Line count for the string "class": state how many lines in the records below hold it, giving only the number.
:::
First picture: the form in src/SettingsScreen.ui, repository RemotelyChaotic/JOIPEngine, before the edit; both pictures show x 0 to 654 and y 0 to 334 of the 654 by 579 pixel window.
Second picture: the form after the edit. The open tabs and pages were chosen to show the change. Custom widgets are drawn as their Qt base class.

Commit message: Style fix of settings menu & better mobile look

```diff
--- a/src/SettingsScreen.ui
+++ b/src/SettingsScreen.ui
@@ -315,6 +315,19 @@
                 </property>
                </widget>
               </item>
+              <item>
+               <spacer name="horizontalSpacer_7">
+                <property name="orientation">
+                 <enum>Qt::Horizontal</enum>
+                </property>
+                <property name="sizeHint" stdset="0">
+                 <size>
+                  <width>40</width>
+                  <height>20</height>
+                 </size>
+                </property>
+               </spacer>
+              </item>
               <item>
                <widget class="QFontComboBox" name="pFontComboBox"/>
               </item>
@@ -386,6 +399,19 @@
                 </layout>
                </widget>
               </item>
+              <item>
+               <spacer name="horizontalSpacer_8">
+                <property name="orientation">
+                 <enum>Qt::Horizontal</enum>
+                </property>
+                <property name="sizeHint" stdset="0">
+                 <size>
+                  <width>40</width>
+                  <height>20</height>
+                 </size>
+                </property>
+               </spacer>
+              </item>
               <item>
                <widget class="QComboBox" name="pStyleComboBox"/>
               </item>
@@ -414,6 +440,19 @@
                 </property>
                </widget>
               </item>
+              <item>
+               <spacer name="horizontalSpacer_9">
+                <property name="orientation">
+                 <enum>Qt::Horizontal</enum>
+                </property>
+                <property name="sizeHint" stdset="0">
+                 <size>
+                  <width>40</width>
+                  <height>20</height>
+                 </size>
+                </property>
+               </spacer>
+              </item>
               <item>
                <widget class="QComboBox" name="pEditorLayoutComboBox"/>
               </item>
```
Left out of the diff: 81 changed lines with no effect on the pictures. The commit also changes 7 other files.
:::
RESPONSE AREA: 4